- Delay fatal to setting aside default judgment in spite of fraud allegations (Gentry v Miller)
- Practical implications
- The application—background facts
- Setting aside judgments under CPR 13.3—cases where the court may set aside or vary a default judgment
- Setting aside judgments under CPR 39.3—party's failure to attend trial
- Application to set aside based on contention of there being a viable allegation the claim had been brought fraudulently
- Court details
Dispute Resolution analysis: The Court of Appeal has allowed an appeal and dismissed the insurer’s applications under CPR 13.3 and CPR 39.3, applying the Denton principles, to set aside a default judgment. In doing so, it has given useful guidance to practitioners on how courts should approach relief from sanctions applications where the defaulting party had delayed in seeking such relief but seeks to contend it has evidence to allege the claim was a fraudulent one.

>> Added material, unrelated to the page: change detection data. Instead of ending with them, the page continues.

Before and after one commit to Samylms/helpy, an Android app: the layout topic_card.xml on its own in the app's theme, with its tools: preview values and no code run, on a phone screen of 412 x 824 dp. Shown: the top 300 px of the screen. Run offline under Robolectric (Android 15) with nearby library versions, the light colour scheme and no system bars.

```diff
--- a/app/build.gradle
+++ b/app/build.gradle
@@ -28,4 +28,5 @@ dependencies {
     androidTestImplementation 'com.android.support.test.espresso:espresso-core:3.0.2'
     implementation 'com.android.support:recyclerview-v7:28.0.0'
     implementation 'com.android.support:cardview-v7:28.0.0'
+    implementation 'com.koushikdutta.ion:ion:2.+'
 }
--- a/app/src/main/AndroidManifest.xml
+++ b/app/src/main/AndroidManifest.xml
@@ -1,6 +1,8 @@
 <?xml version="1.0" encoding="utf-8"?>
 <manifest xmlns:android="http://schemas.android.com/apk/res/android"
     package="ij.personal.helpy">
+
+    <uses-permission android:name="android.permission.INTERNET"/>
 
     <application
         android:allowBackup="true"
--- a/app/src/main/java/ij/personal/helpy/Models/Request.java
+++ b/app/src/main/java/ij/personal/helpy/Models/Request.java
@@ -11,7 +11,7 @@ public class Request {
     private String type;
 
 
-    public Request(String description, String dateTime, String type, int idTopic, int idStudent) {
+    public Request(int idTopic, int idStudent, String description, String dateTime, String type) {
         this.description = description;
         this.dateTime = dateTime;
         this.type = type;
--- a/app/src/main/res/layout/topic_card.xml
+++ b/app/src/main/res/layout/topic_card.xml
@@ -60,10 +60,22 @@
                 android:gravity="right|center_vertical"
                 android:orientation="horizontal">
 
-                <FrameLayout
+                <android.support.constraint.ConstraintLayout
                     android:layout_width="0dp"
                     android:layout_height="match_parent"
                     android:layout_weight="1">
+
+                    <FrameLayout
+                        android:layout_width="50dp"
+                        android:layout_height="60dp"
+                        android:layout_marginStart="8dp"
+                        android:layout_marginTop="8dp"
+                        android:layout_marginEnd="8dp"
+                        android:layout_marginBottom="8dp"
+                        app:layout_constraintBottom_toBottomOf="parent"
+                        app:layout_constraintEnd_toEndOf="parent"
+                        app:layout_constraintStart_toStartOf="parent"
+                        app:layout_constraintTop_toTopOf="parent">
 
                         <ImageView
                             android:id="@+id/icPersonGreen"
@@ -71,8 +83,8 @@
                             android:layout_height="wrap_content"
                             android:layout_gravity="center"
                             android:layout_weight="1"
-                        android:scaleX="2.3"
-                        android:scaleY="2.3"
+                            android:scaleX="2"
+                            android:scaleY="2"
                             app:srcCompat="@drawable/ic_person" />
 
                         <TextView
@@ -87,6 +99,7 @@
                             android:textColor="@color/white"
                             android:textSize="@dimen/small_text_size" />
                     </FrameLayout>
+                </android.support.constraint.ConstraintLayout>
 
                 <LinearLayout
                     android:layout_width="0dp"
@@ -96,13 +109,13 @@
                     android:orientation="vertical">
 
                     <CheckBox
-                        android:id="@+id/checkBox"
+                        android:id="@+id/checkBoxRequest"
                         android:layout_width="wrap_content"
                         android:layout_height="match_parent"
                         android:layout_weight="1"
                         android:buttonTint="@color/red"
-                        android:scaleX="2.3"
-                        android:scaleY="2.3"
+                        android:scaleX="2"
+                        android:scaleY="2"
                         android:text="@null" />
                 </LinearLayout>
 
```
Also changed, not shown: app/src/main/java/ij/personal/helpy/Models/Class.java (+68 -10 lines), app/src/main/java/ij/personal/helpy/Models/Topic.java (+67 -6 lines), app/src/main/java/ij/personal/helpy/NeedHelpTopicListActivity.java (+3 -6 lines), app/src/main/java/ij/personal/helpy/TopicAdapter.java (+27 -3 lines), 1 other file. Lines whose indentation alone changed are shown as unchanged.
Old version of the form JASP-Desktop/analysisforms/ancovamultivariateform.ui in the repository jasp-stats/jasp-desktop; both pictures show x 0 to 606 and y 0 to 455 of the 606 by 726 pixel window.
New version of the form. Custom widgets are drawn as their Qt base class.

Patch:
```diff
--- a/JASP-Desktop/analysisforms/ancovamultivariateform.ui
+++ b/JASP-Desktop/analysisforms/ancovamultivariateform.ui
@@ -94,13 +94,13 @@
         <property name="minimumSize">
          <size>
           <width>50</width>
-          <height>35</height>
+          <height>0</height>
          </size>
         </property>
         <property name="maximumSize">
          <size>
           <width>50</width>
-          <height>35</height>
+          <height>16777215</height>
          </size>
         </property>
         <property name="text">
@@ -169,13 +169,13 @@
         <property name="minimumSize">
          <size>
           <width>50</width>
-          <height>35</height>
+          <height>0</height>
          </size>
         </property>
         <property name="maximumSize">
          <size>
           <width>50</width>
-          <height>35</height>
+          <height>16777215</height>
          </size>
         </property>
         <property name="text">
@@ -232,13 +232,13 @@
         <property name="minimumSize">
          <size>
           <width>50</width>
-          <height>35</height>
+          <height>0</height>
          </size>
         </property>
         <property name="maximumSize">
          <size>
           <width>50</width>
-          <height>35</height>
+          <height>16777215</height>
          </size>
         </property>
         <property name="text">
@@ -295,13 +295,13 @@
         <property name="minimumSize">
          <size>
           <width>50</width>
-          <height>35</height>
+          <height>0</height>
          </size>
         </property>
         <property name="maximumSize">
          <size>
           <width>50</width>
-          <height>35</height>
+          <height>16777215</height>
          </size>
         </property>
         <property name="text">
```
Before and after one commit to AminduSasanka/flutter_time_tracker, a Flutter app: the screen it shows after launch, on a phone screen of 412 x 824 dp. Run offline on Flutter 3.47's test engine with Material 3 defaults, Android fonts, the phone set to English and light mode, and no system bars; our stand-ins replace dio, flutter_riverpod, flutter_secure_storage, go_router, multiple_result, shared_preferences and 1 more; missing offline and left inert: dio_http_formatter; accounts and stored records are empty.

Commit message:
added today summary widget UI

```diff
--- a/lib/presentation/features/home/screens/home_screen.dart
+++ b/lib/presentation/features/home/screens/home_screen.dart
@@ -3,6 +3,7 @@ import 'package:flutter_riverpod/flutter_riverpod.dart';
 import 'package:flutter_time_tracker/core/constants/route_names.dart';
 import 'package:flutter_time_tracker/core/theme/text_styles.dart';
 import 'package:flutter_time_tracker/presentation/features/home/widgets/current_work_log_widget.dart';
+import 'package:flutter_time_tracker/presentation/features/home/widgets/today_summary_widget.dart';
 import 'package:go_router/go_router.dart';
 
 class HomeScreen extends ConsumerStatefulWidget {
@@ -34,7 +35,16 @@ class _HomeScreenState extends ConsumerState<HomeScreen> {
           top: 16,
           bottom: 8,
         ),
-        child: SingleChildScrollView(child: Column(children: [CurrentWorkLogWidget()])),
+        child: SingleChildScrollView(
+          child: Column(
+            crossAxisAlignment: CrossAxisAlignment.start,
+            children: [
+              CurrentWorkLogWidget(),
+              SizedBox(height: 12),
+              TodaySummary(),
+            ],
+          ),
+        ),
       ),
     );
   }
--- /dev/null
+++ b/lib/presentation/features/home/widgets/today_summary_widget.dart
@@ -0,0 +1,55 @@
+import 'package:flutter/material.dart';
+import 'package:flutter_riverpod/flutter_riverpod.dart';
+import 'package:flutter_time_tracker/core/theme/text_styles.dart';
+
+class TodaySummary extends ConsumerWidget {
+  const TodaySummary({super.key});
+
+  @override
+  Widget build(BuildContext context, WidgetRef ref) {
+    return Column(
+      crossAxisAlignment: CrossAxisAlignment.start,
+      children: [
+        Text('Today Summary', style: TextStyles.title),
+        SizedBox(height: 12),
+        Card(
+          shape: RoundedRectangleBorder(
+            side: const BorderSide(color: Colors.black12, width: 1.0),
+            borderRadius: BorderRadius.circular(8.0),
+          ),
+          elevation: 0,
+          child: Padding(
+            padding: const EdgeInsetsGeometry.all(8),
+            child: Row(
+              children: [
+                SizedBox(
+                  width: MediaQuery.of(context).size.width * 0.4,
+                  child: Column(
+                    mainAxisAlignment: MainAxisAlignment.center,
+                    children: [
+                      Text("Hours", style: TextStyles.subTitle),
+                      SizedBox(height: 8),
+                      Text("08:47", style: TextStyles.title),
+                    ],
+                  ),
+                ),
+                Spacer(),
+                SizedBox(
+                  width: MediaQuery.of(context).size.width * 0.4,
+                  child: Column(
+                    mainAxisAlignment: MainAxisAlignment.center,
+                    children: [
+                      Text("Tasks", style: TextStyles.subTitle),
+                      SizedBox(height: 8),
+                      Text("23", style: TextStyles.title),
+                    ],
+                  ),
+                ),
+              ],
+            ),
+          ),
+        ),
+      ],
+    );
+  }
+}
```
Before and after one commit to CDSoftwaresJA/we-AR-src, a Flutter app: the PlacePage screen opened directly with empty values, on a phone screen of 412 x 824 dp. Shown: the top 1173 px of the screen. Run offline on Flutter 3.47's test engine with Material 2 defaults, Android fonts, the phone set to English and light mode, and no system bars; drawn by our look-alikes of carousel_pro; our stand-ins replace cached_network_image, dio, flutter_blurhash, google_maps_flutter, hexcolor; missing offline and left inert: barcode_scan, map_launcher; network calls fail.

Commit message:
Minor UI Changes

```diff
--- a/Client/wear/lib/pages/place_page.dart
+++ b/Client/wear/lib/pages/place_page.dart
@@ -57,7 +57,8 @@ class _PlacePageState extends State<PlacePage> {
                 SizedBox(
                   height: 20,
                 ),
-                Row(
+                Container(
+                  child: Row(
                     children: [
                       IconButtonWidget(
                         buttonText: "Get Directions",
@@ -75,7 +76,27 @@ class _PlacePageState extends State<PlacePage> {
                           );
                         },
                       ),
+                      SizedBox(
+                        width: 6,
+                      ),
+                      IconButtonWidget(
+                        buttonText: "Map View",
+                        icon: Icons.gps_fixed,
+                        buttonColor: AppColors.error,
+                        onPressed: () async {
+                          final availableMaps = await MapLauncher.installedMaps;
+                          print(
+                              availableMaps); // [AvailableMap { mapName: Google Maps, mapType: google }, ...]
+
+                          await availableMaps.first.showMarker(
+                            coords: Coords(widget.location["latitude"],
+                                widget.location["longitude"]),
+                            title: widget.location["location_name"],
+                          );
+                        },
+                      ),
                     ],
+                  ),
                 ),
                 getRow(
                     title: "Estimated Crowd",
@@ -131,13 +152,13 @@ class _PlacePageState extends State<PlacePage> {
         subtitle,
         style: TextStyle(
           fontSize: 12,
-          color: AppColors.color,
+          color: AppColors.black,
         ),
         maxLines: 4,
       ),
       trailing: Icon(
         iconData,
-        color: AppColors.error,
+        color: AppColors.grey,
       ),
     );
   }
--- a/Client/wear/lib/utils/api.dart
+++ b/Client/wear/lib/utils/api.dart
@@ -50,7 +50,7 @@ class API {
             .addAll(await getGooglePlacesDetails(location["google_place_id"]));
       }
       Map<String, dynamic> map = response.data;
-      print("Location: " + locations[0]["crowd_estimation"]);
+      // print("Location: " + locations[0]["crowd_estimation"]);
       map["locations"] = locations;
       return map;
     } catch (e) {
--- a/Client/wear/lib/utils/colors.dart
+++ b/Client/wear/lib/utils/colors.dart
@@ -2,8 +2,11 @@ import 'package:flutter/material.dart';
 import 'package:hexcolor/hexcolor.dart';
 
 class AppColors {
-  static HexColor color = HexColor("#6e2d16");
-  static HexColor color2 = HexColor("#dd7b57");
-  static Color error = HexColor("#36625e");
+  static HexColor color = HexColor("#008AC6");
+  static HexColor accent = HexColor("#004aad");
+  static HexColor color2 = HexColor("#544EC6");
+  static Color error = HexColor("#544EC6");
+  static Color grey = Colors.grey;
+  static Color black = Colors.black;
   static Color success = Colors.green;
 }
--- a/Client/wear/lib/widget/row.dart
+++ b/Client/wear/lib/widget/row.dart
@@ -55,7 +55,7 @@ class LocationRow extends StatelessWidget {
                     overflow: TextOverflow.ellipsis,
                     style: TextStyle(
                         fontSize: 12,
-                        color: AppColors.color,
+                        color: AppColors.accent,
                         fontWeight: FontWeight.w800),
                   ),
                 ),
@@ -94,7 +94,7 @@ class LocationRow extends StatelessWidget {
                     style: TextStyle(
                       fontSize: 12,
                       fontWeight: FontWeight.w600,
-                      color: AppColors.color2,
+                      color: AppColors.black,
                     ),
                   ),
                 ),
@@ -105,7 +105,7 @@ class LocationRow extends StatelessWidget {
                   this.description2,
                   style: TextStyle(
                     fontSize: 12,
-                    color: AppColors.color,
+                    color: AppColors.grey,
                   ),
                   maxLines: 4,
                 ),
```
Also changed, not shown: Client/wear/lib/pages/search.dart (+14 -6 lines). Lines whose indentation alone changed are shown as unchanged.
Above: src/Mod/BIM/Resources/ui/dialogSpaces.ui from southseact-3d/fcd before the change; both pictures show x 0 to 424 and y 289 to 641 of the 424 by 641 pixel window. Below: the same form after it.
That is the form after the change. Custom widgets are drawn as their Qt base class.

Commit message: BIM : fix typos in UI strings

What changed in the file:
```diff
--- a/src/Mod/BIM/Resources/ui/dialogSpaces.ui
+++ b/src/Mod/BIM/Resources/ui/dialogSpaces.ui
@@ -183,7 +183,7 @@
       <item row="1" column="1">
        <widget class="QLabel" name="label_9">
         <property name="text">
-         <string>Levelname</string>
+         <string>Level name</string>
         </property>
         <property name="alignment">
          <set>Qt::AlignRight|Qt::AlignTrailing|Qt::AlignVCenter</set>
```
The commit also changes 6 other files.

Following this judgment, the insurer will ‘have to pursue what remedies it can by way of a new fraud action'.
Sign in or take a trial to read the full analysis.
To continue reading this news article, as well as thousands of others like it, sign in to LexisPSL or register for a free trial